Update: A "reference implementation" is now available as a perl module. The tables included cover 57 encodings. You can download the module and view its documentation at CPAN: Encode-HEBCI-0.01.
HEBCI is a technique that allows a web form handler to transparently detect the character set its data was encoded with. By using carefully-chosen character references, the browser's encoding can be inferred. Thus, it is possible to guarantee that data is in a standard encoding without relying on (often unreliable) webserver/browser encoding interactions.
The ideal solution will be entirely browser-neutral and passive. Unfortunately, the HTML spec doesn't define any mechanism for this. We need to find some other, sneakier, way to extract the current character encoding from the browser.
Luckily for us, there is a trick we can use for this: entity
codes. Entity codes are strings like
were (are) used to encode specific characters without using Unicode.
When the browser displays a page, it replaces these with the
appropriate character from the current encoding.
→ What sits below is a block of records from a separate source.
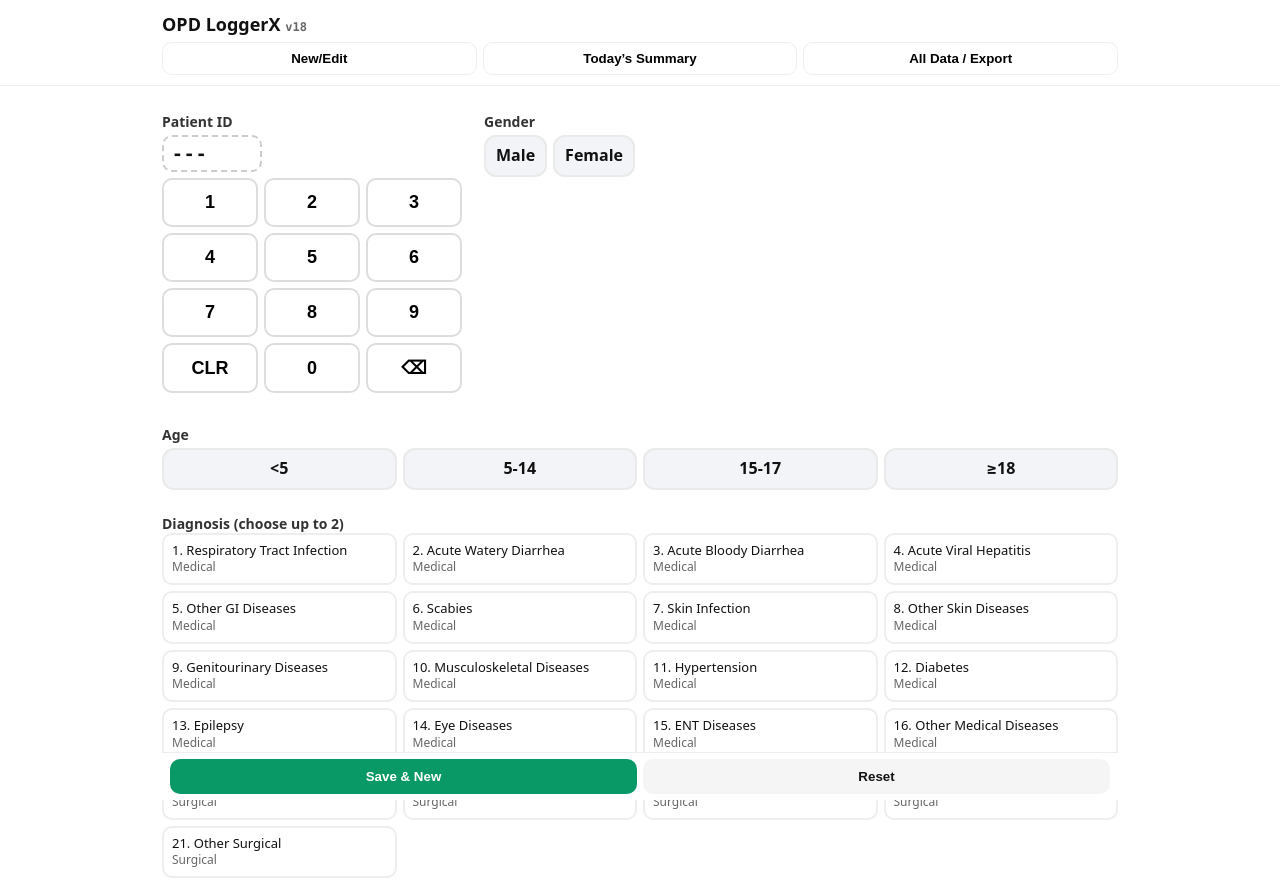
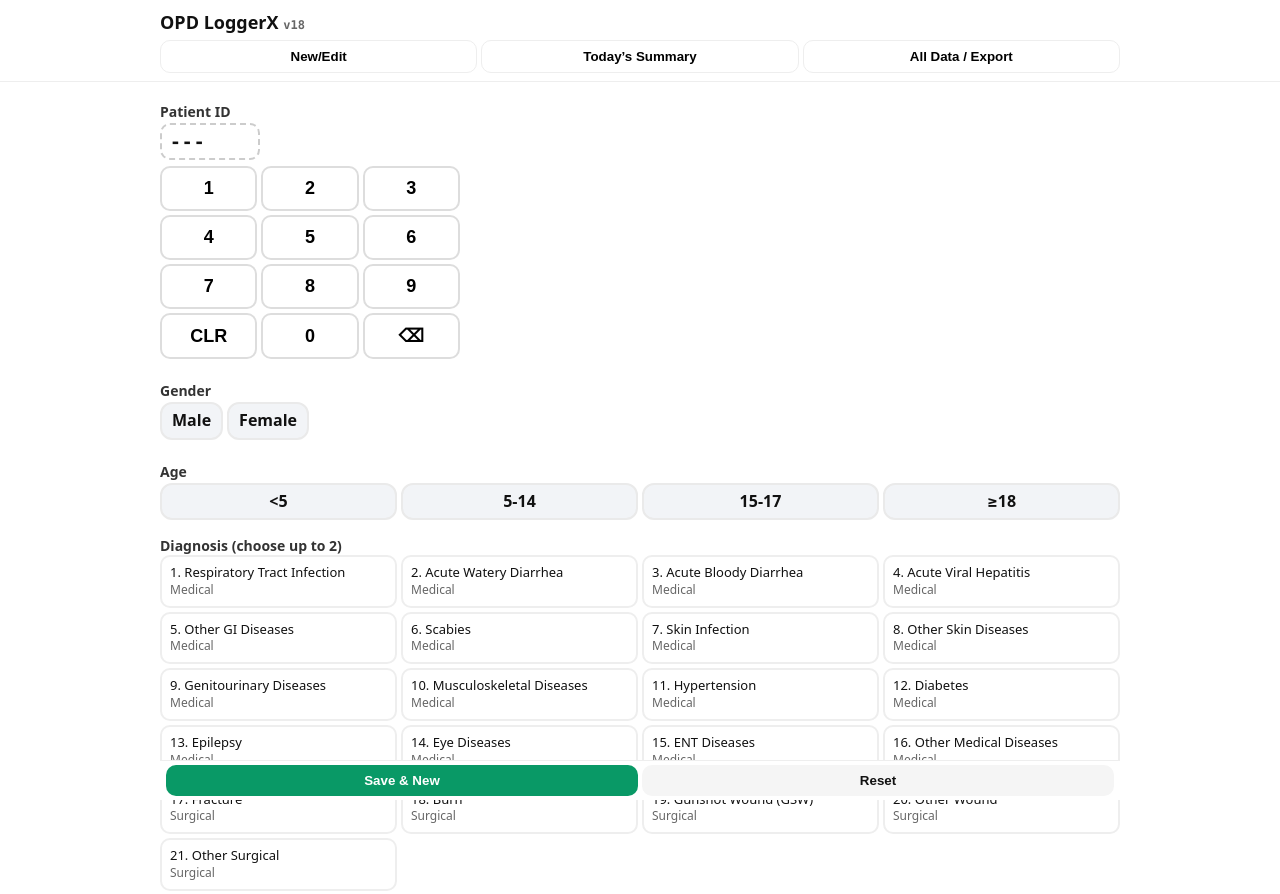
Before and after one commit to mshwarb-rgb/OPD-x1, a plain HTML site: page index.html in a window 1280 px wide. Shown: the top 894 px of the page. Drawn offline with Linux system fonts and the light colour scheme.

Commit message:
Add files via upload

```diff
--- a/index.html
+++ b/index.html
@@ -26,7 +26,7 @@
     <section id="screen-new" class="screen">
       <div class="form-grid">
         <!-- Col: Patient ID + keypad -->
-        <div class="section">
+        <div class="section" style="grid-column:1 / -1;">
           <h2>Patient ID</h2>
           <div class="row">
             <div id="pid-display" class="pid-box mono">---</div>
@@ -49,7 +49,7 @@
         </div>
 
         <!-- Gender -->
-        <div class="section">
+        <div class="section" style="grid-column:1 / -1;">
           <h2>Gender</h2>
           <div class="chips" id="gender-chips"></div>
         </div>
--- a/styles.css
+++ b/styles.css
@@ -7,35 +7,35 @@ html,body{ margin:0; padding:0; font-family: system-ui, -apple-system, "Segoe UI
 
 /* Header */
 header{ position:sticky; top:0; background:var(--bg); border-bottom:1px solid #eee; z-index:10; }
-.container{ max-width:980px; margin:0 auto; padding:10px 12px; }
+.container{ max-width:980px; margin:0 auto; padding:8px 10px; }
 h1{ font-size:18px; margin:2px 0; }
-h2{ font-size:14px; margin:8px 0 4px; color:#333; }
+h2{ font-size:14px; margin:6px 0 2px; color:#333; }
 
 /* Compact nav */
-nav{ display:grid; grid-template-columns:1fr 1fr 1fr; gap:6px; margin-top:6px; }
+nav{ display:grid; grid-template-columns:1fr 1fr 1fr; gap:4px; margin-top:6px; }
 nav button{ padding:8px; border:1px solid #eee; border-radius:10px; background:#fff; font-weight:700; }
 
 /* Buttons */
-.btn{ background:var(--primary); color:#fff; border:none; border-radius:10px; padding:10px 12px; font-weight:800; }
+.btn{ background:var(--primary); color:#fff; border:none; border-radius:10px; padding:8px 10px; font-weight:800; }
 .btn.secondary{ background:#f5f5f5; color:#111; }
 .btn.warn{ background:var(--danger); color:#fff; }
 
 /* Layout */
-.row{ display:flex; gap:6px; flex-wrap:wrap; align-items:center; }
-.section{ margin:8px 0; }
+.row{ display:flex; gap:4px; flex-wrap:wrap; align-items:center; }
+.section{ margin:6px 0; }
 .small{ color:var(--muted); font-size:12px; }
 .card{ border:1px solid #eee; border-radius:10px; padding:8px; background:#fff; }
 
 /* NEW: grid for the form so full-width rows work */
-.form-grid{ display:grid; grid-template-columns: repeat(3, 1fr); gap:8px 10px; }
+.form-grid{ display:grid; grid-template-columns: repeat(3, 1fr); gap:6px 8px; }
 @media (max-width: 760px){ .form-grid{ grid-template-columns: 1fr 1fr; } }
 @media (max-width: 520px){ .form-grid{ grid-template-columns: 1fr; } }
 
 /* Chips & tiles */
-.chips{ display:flex; gap:6px; flex-wrap:wrap; }
+.chips{ display:flex; gap:4px; flex-wrap:wrap; }
 .chip{
   display:flex; align-items:center; justify-content:center;
-  padding:10px;
+  padding:8px;
   background:var(--chip);
   border-radius:12px; /* mildly blunt */
   border:2px solid #eaeaea;
@@ -53,15 +53,15 @@ nav button{ padding:8px; border:1px solid #eee; border-radius:10px; background:#
 }
 
 /* Diagnosis grid */
-.grid{ display:grid; grid-template-columns: repeat(3, 1fr); gap:6px; }
+.grid{ display:grid; grid-template-columns: repeat(3, 1fr); gap:4px; }
 @media (min-width:760px){ .grid{ grid-template-columns: repeat(4, 1fr);} }
 .tile{ padding:8px; border:2px solid #eee; border-radius:10px; background:#fff; cursor:pointer; }
 .tile div:first-child{ font-size:13px; line-height:1.2; }
 .tile.selected{ border-color:var(--primary); background:#f7fffb; }
 
 /* Keypad */
-.keypad { display:grid; grid-template-columns: repeat(3, 1fr); gap:6px; max-width: 300px; }
-.keypad button { padding:12px; font-size:18px; border:2px solid #ddd; background:#fff; border-radius:10px; font-weight:800; }
+.keypad { display:grid; grid-template-columns: repeat(3, 1fr); gap:4px; max-width: 300px; }
+.keypad button { padding:10px; font-size:18px; border:2px solid #ddd; background:#fff; border-radius:10px; font-weight:800; }
 
 /* Patient ID box */
 .pid-box { font-size:18px; font-weight:900; letter-spacing: 1px; border:2px dashed #ccc; padding:6px 8px; border-radius:10px; min-width:100px; display:inline-block; }
@@ -69,7 +69,7 @@ nav button{ padding:8px; border:1px solid #eee; border-radius:10px; background:#
 .toast{ font-weight:800; }
 
 /* Footer */
-.footer{ position: sticky; bottom: 0; background: var(--bg); border-top: 1px solid #eee; padding: 6px 8px; display:flex; gap:6px; flex-wrap:wrap; }
+.footer{ position: sticky; bottom: 0; background: var(--bg); border-top: 1px solid #eee; padding: 6px 8px; display:flex; gap:4px; flex-wrap:wrap; }
 .footer .btn{ flex:1; min-width: 120px; }
 
 /* Table */
@@ -77,5 +77,11 @@ table{ width:100%; border-collapse: collapse; }
 th,td{ padding:6px; border-bottom:1px solid #eee; text-align:left; font-size:13px; }
 
 /* KPIs grid */
-.kpis{ display:grid; grid-template-columns: repeat(4, 1fr); gap:6px; }
+.kpis{ display:grid; grid-template-columns: repeat(4, 1fr); gap:4px; }
 @media (max-width:480px){ .kpis{ grid-template-columns: repeat(2, 1fr);} }
+
+/* Extra compact tweaks */
+.section + .section{ margin-top:4px; }
+.chip{ padding:8px 10px; }
+.keypad{ gap:4px; }
+.footer{ padding:4px 6px; }
```
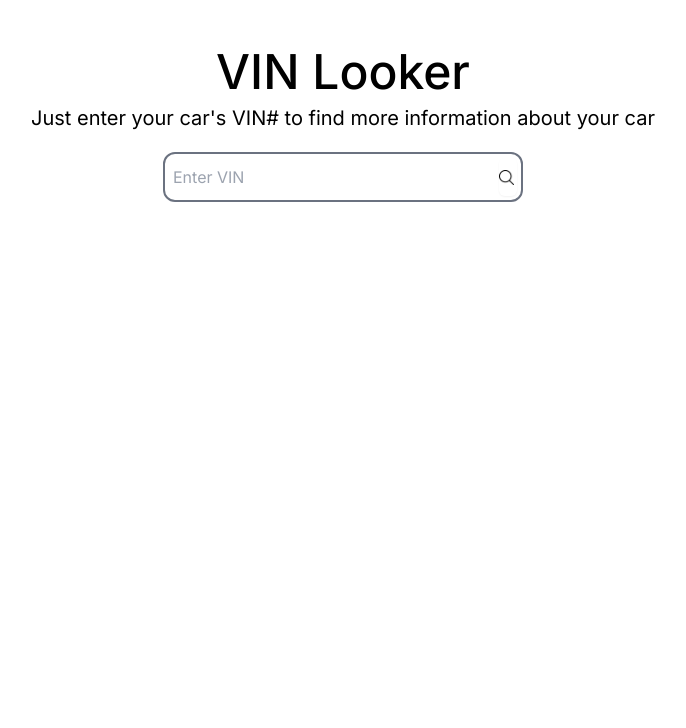
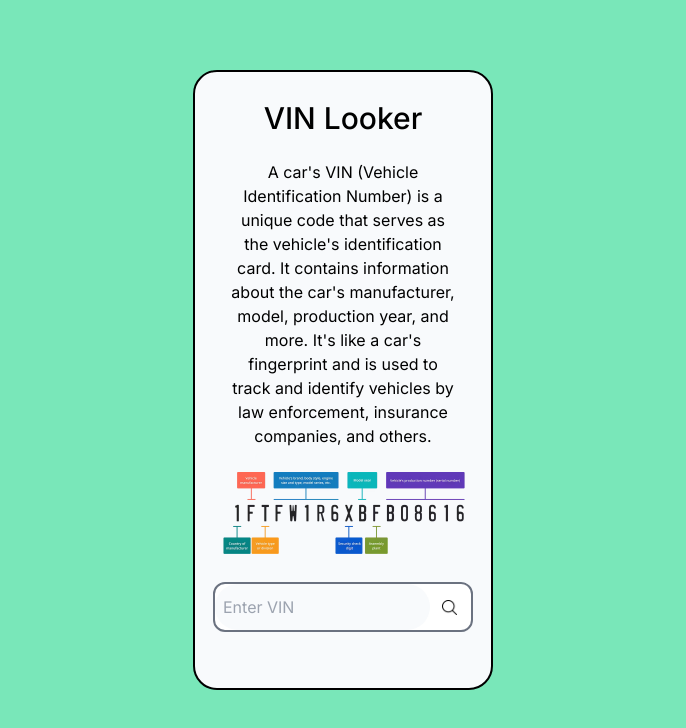
Before and after one commit to superxp360/vin-looker, a Next.js app: page / in a window 1280 px wide. Shown: the top 728 px of the page, without its empty margins (297-983 px from the left). Built offline with nearby package versions, Linux system fonts and the light colour scheme; no server answers.

Commit message:
update appearnce and media qurery

```diff
--- a/app/component/CarInfo.jsx
+++ b/app/component/CarInfo.jsx
@@ -3,22 +3,22 @@ export default function CarInfo(props) {
 
     return (
       <>
-        <div className="m-auto overflow-hidden rounded-lg shadow-lg cursor-pointer h-90 w-60 md:w-80">
-          <div className="w-full p-4 bg-red-500">
-            <p className="mb-2 text-xl font-medium text-gray-800 dark:text-white">
+        <div className="hover:cursor p-2 border-2 border-gray-700 bg-slate-50 rounded-lg shadow-lg text-left">
+          <div>
+                <p className="text-md m-1 font-medium text-black">
                 VIN: {vin}
                 </p>
-            <p className="font-light text-gray-400 dark:text-gray-300 text-md">
+                <p className="text-md m-1 font-medium text-black">
                 Country: {country}
                 </p>
-            <p>
+                <p className="text-md m-1 font-medium text-black">
                 Manufacturer: {manufacturer}
                 </p>
-            <p>
+                <p className="text-md m-1 font-medium text-black">
                 Region: {region}
                 </p>
-            <p>
-              Years: {years.reverse().join('-')}
+                <p className="text-md m-1 font-medium text-black">
+                Years: {years.sort().join('-')}
                 </p>
           </div>
         </div>
--- a/app/component/SearchVin.jsx
+++ b/app/component/SearchVin.jsx
@@ -29,41 +29,64 @@ export default function SearchVin() {
     fetchData();
   }, []);
 
-  const handleInputChange = (event) => {
-    setVin(event.target.value);
-  };
-
   const handleButtonClick = () => {
     fetchData();
   };
 
   return (
     <>
-      <div className="flex flex-col justify-center w-full items-center mt-[40px]  mx-auto">
-        <h1 className="font-medium w-[400px] text-5xl text-center m-2">VIN Looker</h1>
+    <div className="flex justify-center w-full h-full ">
+      <div className="flex flex-col justify-center items-center mt-[70px] mx-auto border-2 border-black w-[300px] p-5 m-5 rounded-3xl bg-slate-50">
+        <div>
+        <h1 className="font-medium text-3xl text-center m-2 ">VIN Looker</h1>
+        </div>
 
-        <h2 className="text-xl text-center">
-          Just enter your car's VIN# to find more information about your car
+        <div className="  rounded-3xl m-2 p-2">
+          <h2 className="text-md text-center">
+          A car's VIN (Vehicle Identification Number) is a unique code that serves as the vehicle's identification card. It contains information about the car's manufacturer, model, production year, and more. It's like a car's fingerprint and is used to track and identify vehicles by law enforcement, insurance companies, and others.
           </h2>
-        <div className="flex justify-center w-[400px]">
+        </div>
+
+        <div>
+          <img className="m-2" src="./images/vin-decoder.avif"></img>
+        </div>
+
+        <div className="flex justify-center w-[300px]">
           <div className="flex flex-row border-2 border-gray-500 m-5 bg-white h-[50px] w-[400px] rounded-xl">
           <input
             type="text"
             placeholder="Enter VIN"
-              className="border-none focus:outline-none rounded-full w-full p-2"
+            className="border-none focus:outline-none rounded-full w-full p-2 bg-slate-50 text-md"
             value={vin}
-              onChange={handleInputChange}
+            onChange={(event) => {
+              const inputValue = event.target.value;
+              if (inputValue.length <= 17) {
+                setVin(inputValue);
+              } else {
+                setVin(inputValue.slice(0, 14));
+              }
+            }}
           />
             <button
-              className="w-[20px] m-1 rounded-md shadow-sm sm:text-sm"
+              className="w-[20px] m-3"
               onClick={handleButtonClick}
             >
               <img src="./images/searchIcon.png" alt="Search" className="w-[15px] h-[15px]" />
             </button>
           </div>
         </div>
-
-        {carData && <CarInfo vin={carData.vin} country={carData.country} manufacturer={carData.manufacturer} region={carData.region} years={carData.years} />}
+        <div className="m-2">
+          {carData && (
+            <CarInfo
+              vin={carData.vin}
+              country={carData.country}
+              manufacturer={carData.manufacturer}
+              region={carData.region}
+              years={carData.years}
+            />
+          )}
+          </div>
+      </div>
       </div>
     </>
   );
--- a/app/layout.js
+++ b/app/layout.js
@@ -11,7 +11,7 @@ export const metadata = {
 export default function RootLayout({ children }) {
   return (
     <html lang="en">
-      <body className={inter.className}>{children}</body>
+      <body className={`${inter.className} bg-[#79e7b9]`}>{children}</body>
     </html>
   )
 }
```
Also changed, not shown: public/Images/vin-decoder.avif (added), 1 other file (tests, documents, lock files or other folders). Lines whose indentation alone changed are shown as unchanged.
Thus, &
becomes the character
0x26 in most codepages. By
itself, this is merely implementation trivia. However, this
translation process occurs whenever a user submits a form. That is,
the browser parses any entities in the form variables and replaces
them with the current encoding's representation of those characters
when the user clicks submit. Thus, any entity codes within the form
fields are passed along as character values in the browser's current
So, all we have to do is find an entity that is encoded differently in two different codepages. We slip that into a form field, and then look at its value when we get data. This allows us to differentiate between the two encodings. In fact, we could look at all entities in many codepages, and find the ones that allowed us to disambiguate between many codepages. This is what I've done.
We add hidden form elements with values containing various entity
codes, such as °, ÷, and —. Then, when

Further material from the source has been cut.